1Department of Nuclear Medicine, Seoul National University College of Medicine, Seoul, Korea, 110-799

2Department of Biomedical Sciences, Seoul National University College of Medicine, Seoul, Korea, 110-799

3Cancer Research Institute, Seoul National University College of Medicine, Seoul, Korea, 110-799

4Cancer Imaging Center, Seoul National University Hospital, Seoul, Korea, 110-799

5Current affiliation: Department of Radiation Oncology & Medical Physics, Stanford University, CA, USA, 94305

Correspondence to:

Hyewon Youn, email: [email protected]

June-key Chung, email: [email protected]

Keywords: exosome, breast cancer, miR-210, tumor microenvironment, hypoxia

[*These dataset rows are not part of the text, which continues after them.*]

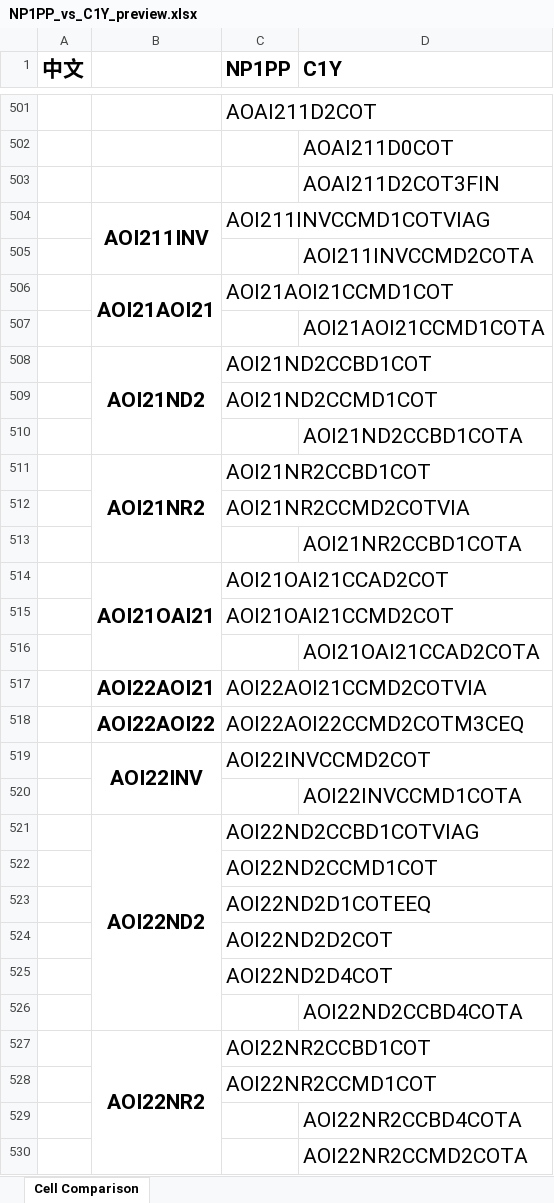
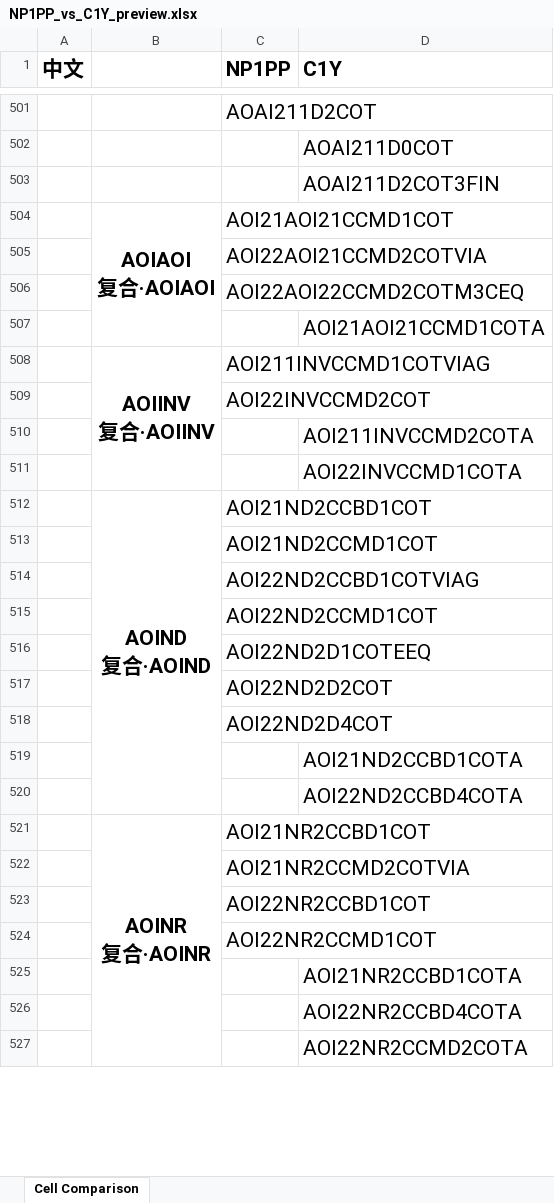
Before and after one commit to EsaLongs/lib-cell-compare, an Excel workbook: preview/NP1PP_vs_C1Y_preview.xlsx, sheet Cell Comparison, drawn as a sheet; only a part is shown, gaps mark what is left out; values as stored, in another font and other column widths than the file's, no borders; removed rows and columns are numbered as before the commit, all else as after; ↵ is a line break in a cell; the diff covers the shown part only; the diff names each change by its address in the sheet, - before the commit and + after, or states it on an @@ line.

```diff
--- a/preview/NP1PP_vs_C1Y_preview.xlsx (sheet Cell Comparison)
+++ b/preview/NP1PP_vs_C1Y_preview.xlsx (sheet Cell Comparison)
+row 504:  | AOIAOI ↵ 复合·AOIAOI | AOI21AOI21CCMD1COT
+row 505:  |  | AOI22AOI21CCMD2COTVIA
+row 506:  |  | AOI22AOI22CCMD2COTM3CEQ
-B508: AOI211INV
+B508: AOIINV ↵ 复合·AOIINV
+row 509:  |  | AOI22INVCCMD2COT
-row 506:  | AOI21AOI21 | AOI21AOI21CCMD1COT
@@ row 520 moved to row 511: AOI22INVCCMD1COTA @@
-B512: AOI21ND2
+B512: AOIND ↵ 复合·AOIND
-B508:B510 merged
+B512:B520 merged
-row 511:  | AOI21NR2 | AOI21NR2CCBD1COT
-C514 (NP1PP): AOI21NR2CCMD2COTVIA
+C514 (NP1PP): AOI22ND2CCBD1COTVIAG
-row 514:  | AOI21OAI21 | AOI21OAI21CCAD2COT
@@ row 515 moved to row 529: AOI21OAI21CCMD2COT @@
@@ row 516 moved to row 532: AOI21OAI21CCAD2COTA @@
-row 517:  | AOI22AOI21 | AOI22AOI21CCMD2COTVIA
-row 518:  | AOI22AOI22 | AOI22AOI22CCMD2COTM3CEQ
-row 519:  | AOI22INV | AOI22INVCCMD2COT
-row 521:  | AOI22ND2 | AOI22ND2CCBD1COTVIAG
@@ row 510 moved to row 519: AOI21ND2CCBD1COTA @@
-row 527:  | AOI22NR2 | AOI22NR2CCBD1COT
+row 521:  | AOINR ↵ 复合·AOINR | AOI21NR2CCBD1COT
+row 522:  |  | AOI21NR2CCMD2COTVIA
+row 523:  |  | AOI22NR2CCBD1COT
@@ row 513 moved to row 525: AOI21NR2CCBD1COTA @@
```
Also changed, not shown: 35 added rows, 34 removed rows, 26 moved rows, 60 edited cells and merged cells elsewhere in this sheet, 1 other file.
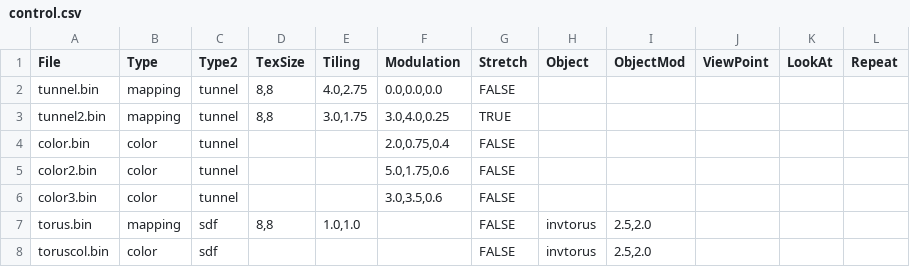
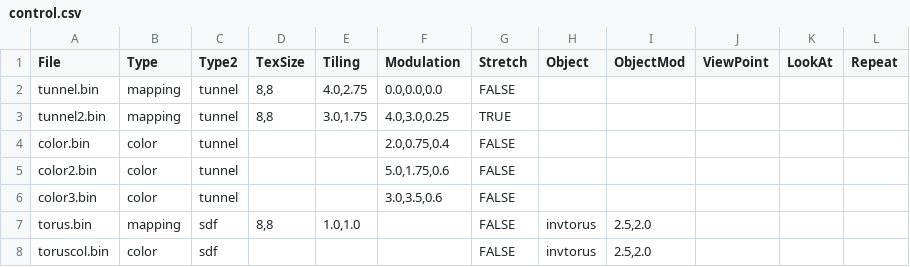
Before and after one commit to gimulnautti/tunneltablecalc, a CSV file: control.csv, drawn as a sheet.

Commit message:
unify modulation parameter order

```diff
--- a/control.csv
+++ b/control.csv
@@ -2,3 +2,3 @@ File,Type,Type2,TexSize,Tiling,Modulation,Stretch,Object,ObjectMod,ViewPoint,Loo
 tunnel.bin,mapping,tunnel,"8,8","4.0,2.75","0.0,0.0,0.0",FALSE,,,,,
-tunnel2.bin,mapping,tunnel,"8,8","3.0,1.75","3.0,4.0,0.25",TRUE,,,,,
+tunnel2.bin,mapping,tunnel,"8,8","3.0,1.75","4.0,3.0,0.25",TRUE,,,,,
 color.bin,color,tunnel,,,"2.0,0.75,0.4",FALSE,,,,,
```
Also changed, not shown: 1 other file.
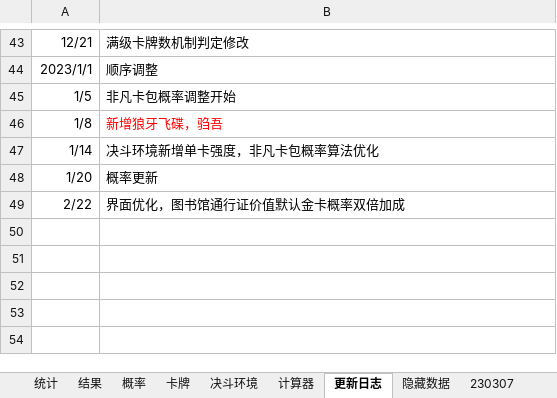
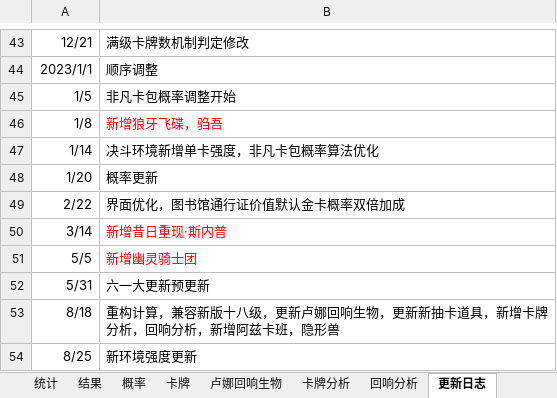
Before and after one commit to nine0426/nine0426.github.io, an Excel workbook: apps/HPMA进度检查.xlsx, sheet 更新日志, drawn as a sheet; only a part is shown, gaps mark what is left out; values as stored, in another font and other column widths than the file's, no borders; the diff names each change by its address in the sheet, - before the commit and + after, or states it on an @@ line.

```diff
--- a/apps/HPMA进度检查.xlsx (sheet 更新日志)
+++ b/apps/HPMA进度检查.xlsx (sheet 更新日志)
@@ sheet tab hidden: 决斗环境 @@
-sheet tab: 计算器
@@ sheet tab hidden: 隐藏数据 @@
+sheet tab: 卢娜回响生物
+sheet tab: 卡牌分析
+sheet tab: 回响分析
+row 50: 3/14 | 新增昔日重现·斯内普
+row 51: 5/5 | 新增幽灵骑士团
+row 52: 5/31 | 六一大更新预更新
+row 53: 8/18 | 重构计算，兼容新版十八级，更新卢娜回响生物，更新新抽卡道具，新增卡牌分析，回响分析，新增阿兹卡班，隐形兽
+row 54: 8/25 | 新环境强度更新
```
Also changed, not shown: sheet 统计, sheet 结果, sheet 概率, sheet 卡牌, sheet 211230, other sheet tabs, formulas that keep their value, 4 other files.
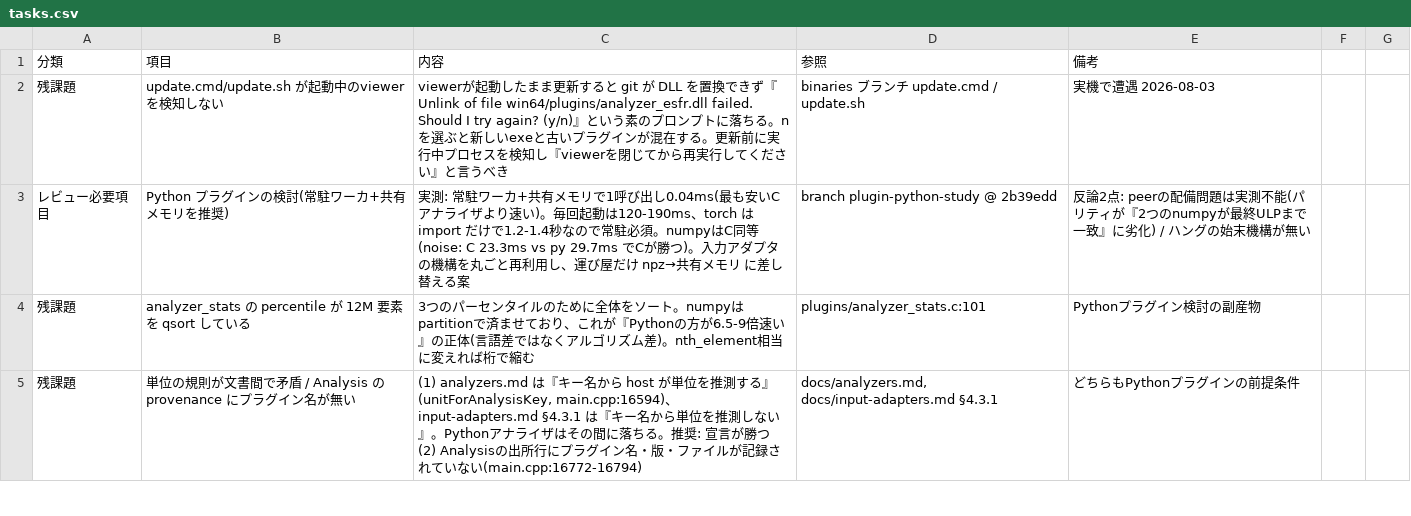
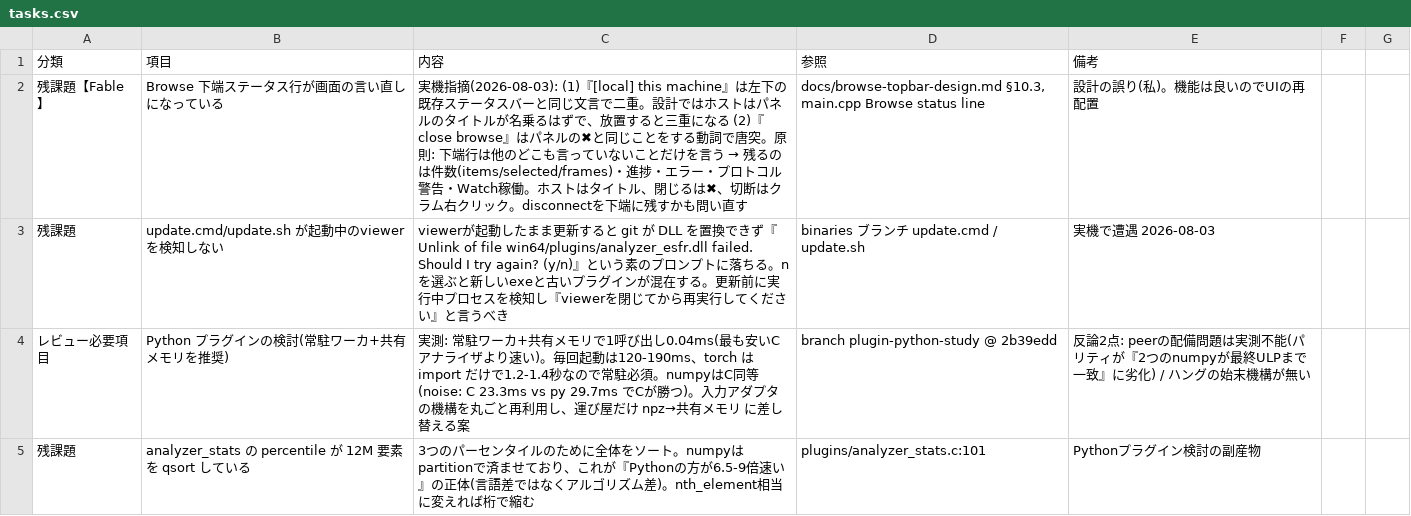
Before and after one commit to klimemam/viewer, a CSV file: docs/tasks.csv, drawn as a sheet; only a part is shown; the shorter side is filled out with more unchanged rows; the diff names each change by its address in the sheet, - before the commit and + after, or states it on an @@ line.

```diff
--- a/docs/tasks.csv
+++ b/docs/tasks.csv
+row 2: 残課題【Fable】 | Browse 下端ステータス行が画面の言い直しになっている | 実機指摘(2026-08-03): (1)『[local] this machine』は左下の既存ステータスバーと同じ文言で二重。設計ではホストはパネルのタイトルが名乗るはずで、放置すると三重になる (2)『close browse』はパネルの✖と同じことをする動詞で唐突。原則: 下端行は他のどこも言っていないことだけを言う → 残るのは件数(items/selected/frames)・進捗・エラー・プロトコル警告・Watch稼働。ホストはタイトル、閉じるは✖、切断はクラム右クリック。disconnectを下端に残すかも問い直す | docs/browse-topbar-design.md §10.3, main.cpp Browse status line | 設計の誤り(私)。機能は良いのでUIの再配置
```
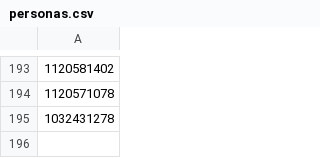
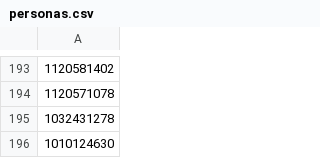
Before and after one commit to jhonhader2/Ruleta, a CSV file: data/personas.csv, drawn as a sheet; only a part is shown, gaps mark what is left out; the diff names each change by its address in the sheet, - before the commit and + after, or states it on an @@ line.

Commit message:
add Personas

```diff
--- a/data/personas.csv
+++ b/data/personas.csv
+row 196: 1010124630
```
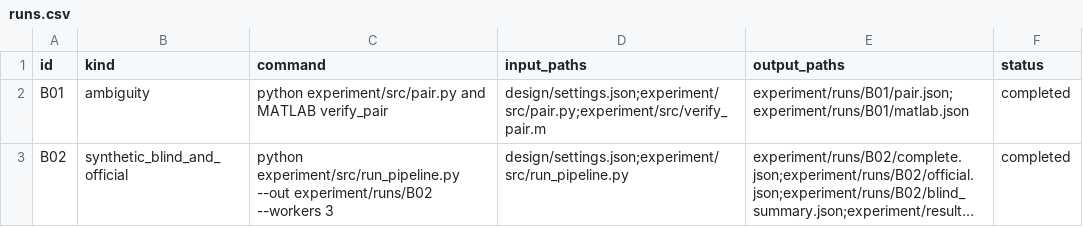
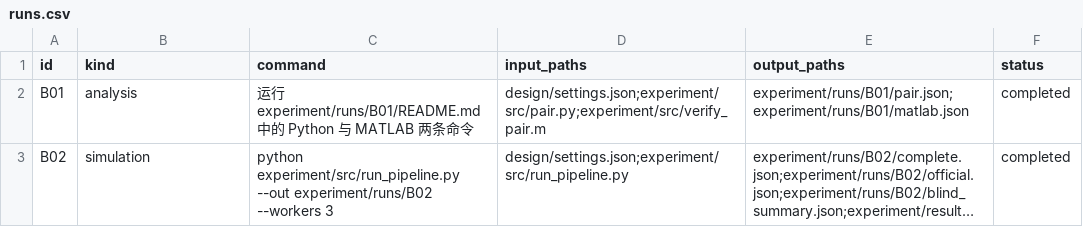
Before and after one commit to Emxy-Yang-2236/UPC_2026, a CSV file: experiment/records/runs.csv, drawn as a sheet; long unchanged cells end in …; the diff names each change by its address in the sheet, - before the commit and + after, or states it on an @@ line.

```diff
--- a/experiment/records/runs.csv
+++ b/experiment/records/runs.csv
-B2 (kind): ambiguity
+B2 (kind): analysis
-C2 (command): python experiment/src/pair.py and MATLAB verify_pair
+C2 (command): 运行 experiment/runs/B01/README.md 中的 Python 与 MATLAB 两条命令
-B3 (kind): synthetic_blind_and_official
+B3 (kind): simulation
```
Also changed, not shown: experiment/records/claims.csv, experiment/records/parameters.csv, 5 other files.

Received: August 01, 2016     Accepted: December 01, 2016     Published: December 27, 2016


Cancer cells actively release exosomes carrying specific cellular components, such as proteins, mRNA, and miRNA, to communicate with various cells in the tumor microenvironment. We visualized exosome-mediated transfer of miR-210 from hypoxic breast cancer cells to neighboring cells using a miR-210 specific reporter system. By in vitro and in vivo visualization, we found that exosomes with miR-210 were transferred to cells in the tumor microenvironment and that miR-210 was involved in expression of vascular remodeling related genes, such as Ephrin A3 and PTP1B, to promote angiogenesis. These results indicate that cellular components, such as miRNAs from hypoxic cancer cells, spread to adjacent cancer cells in the tumor microenvironment via exosomes and influence tumor progression.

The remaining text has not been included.